The Times piece, about AIPAC’s conference this week, noted the group’s “‘roll call’ in which the [U.S.] lawmakers all rise. It is a conscious – and effective – effort to demonstrate the group’s influence on Capitol Hill.”
Really? Might it not rather have been a conscious effort to honor those lawmakers who honor Israel? We note that this observation appeared in a straight news story, not in an editorial or op-ed piece or in a news analysis. That’s not journalistically kosher.
There’s more: The piece describes the conference site, the Washington Convention Center, as “conveniently, and symbolically, about equally close to the White House and the Capitol, the two objects of Aipac’s muscular demonstration.” (The Times does not capitalize acronyms and names used like them.) Muscular demonstration? Has no other large interest group assembled in that place? Are we to assume they are all out to intimidate Congress and the sitting administration?

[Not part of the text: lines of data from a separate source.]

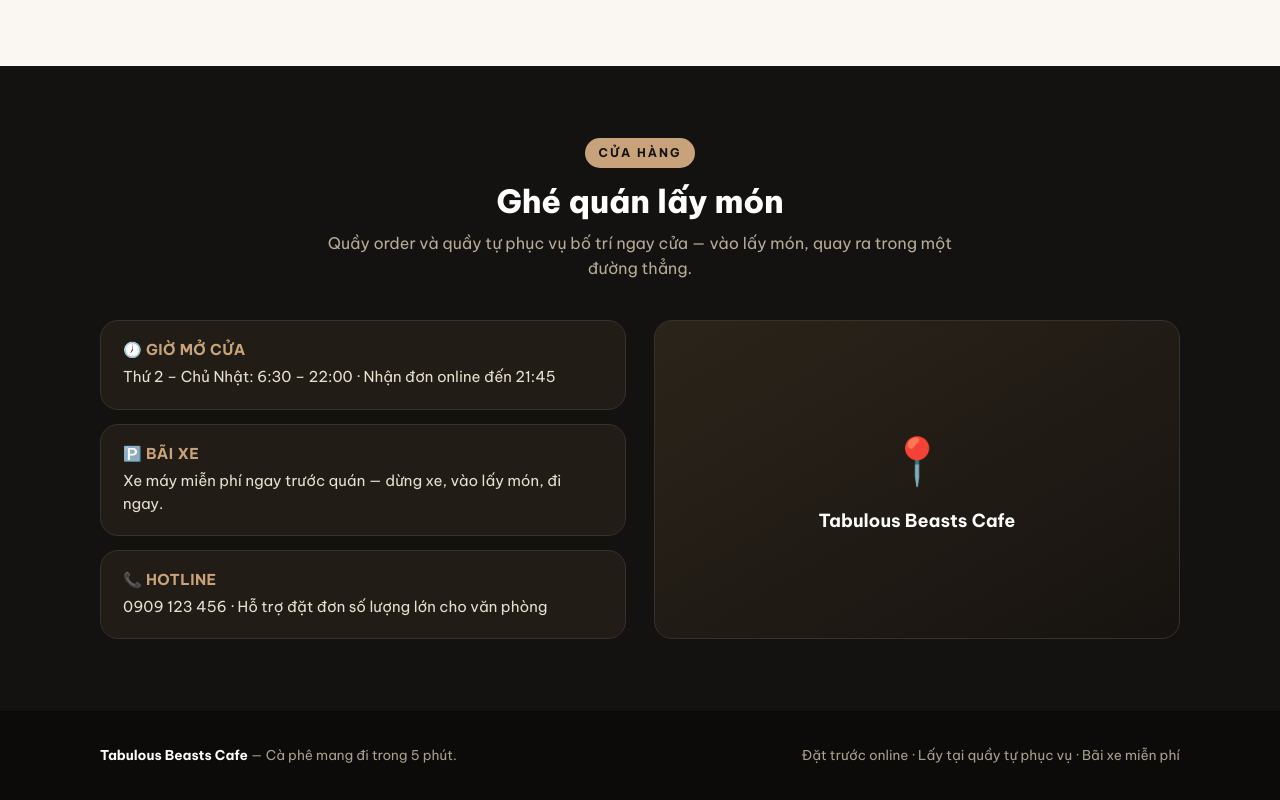
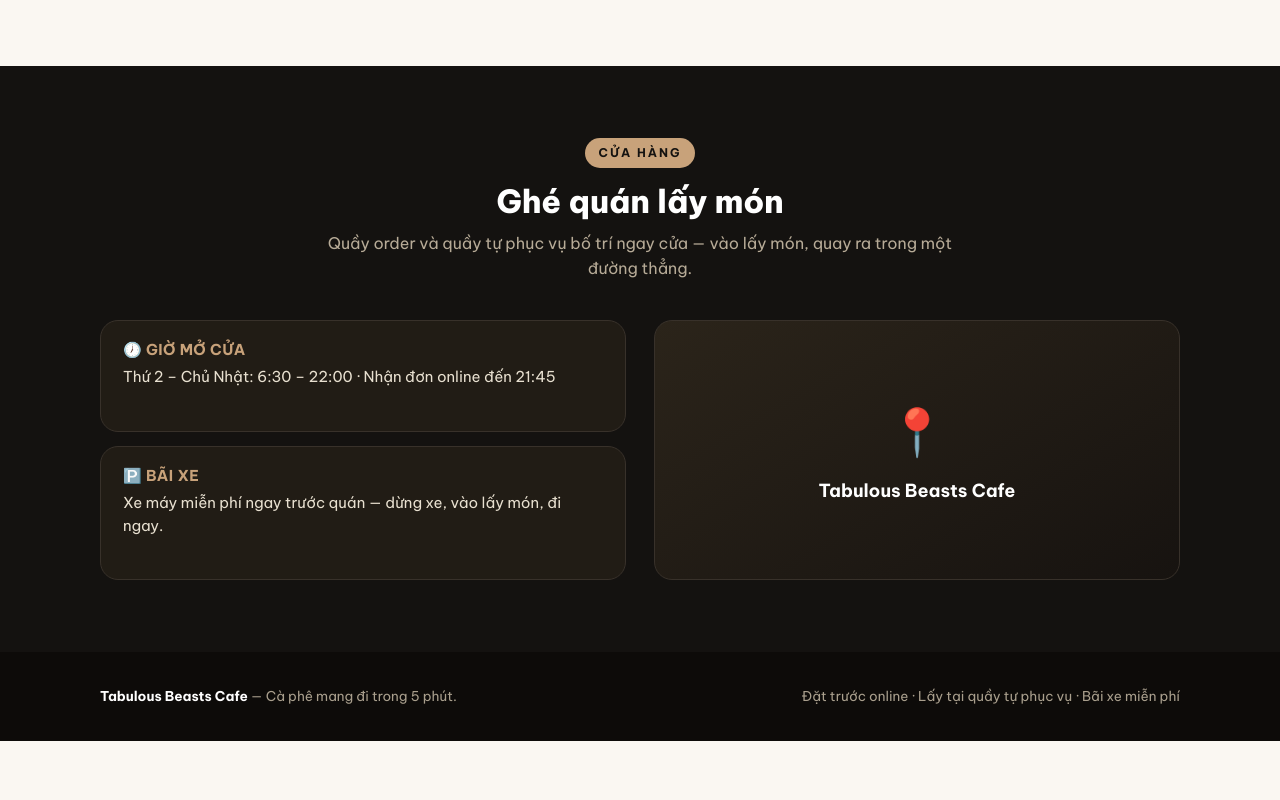
Before and after one commit to hashi0809/tabulous-beasts-cafe, a plain HTML site: page index.html in a window 1280 px wide. Shown: the part 5139-5939 px from the top of the page. After the commit the page ends 5880 px from the top, so only its background shows below. Drawn offline with Linux system fonts and the light colour scheme.

Commit message:
Xoa the hotline khoi trang (giu ten quan)

```diff
--- a/index.html
+++ b/index.html
@@ -421,7 +421,6 @@
       <div class="store-info">
         <div class="info-card"><h3>🕖 GIỜ MỞ CỬA</h3><p>Thứ 2 – Chủ Nhật: 6:30 – 22:00 · Nhận đơn online đến 21:45</p></div>
         <div class="info-card"><h3>🅿️ BÃI XE</h3><p>Xe máy miễn phí ngay trước quán — dừng xe, vào lấy món, đi ngay.</p></div>
-        <div class="info-card"><h3>📞 HOTLINE</h3><p>0909 123 456 · Hỗ trợ đặt đơn số lượng lớn cho văn phòng</p></div>
       </div>
       <div class="map-box">
         <div>
```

But the snarkiest snark of all was saved for last: The writer, Neil A. Lewis, went on to note that “[l]ast year, some prominent American Jews, asserting that Aipac’s generally down-the-line support of Israeli policy was neither helpful to Israel nor wise, founded a counter group called J Street. J Street, which is only a tiny percentage of the size of Aipac, is vocal about supporting lawmakers who might disagree with some Israeli policies.” So far, we have no complaints – that’s pretty accurate. But wait; here’s the last sentence: “Aipac officials have tried to treat J street as if it were lint.”
Lint? A good metaphor – you brush lint away. But it’s mean, nasty, and unattributed. It doesn’t belong in a news story.
In fact, the story didn’t report the news, didn’t report what was said at the conference, and by whom. For that, you have to read The Jewish Standard, pages 24 to 27.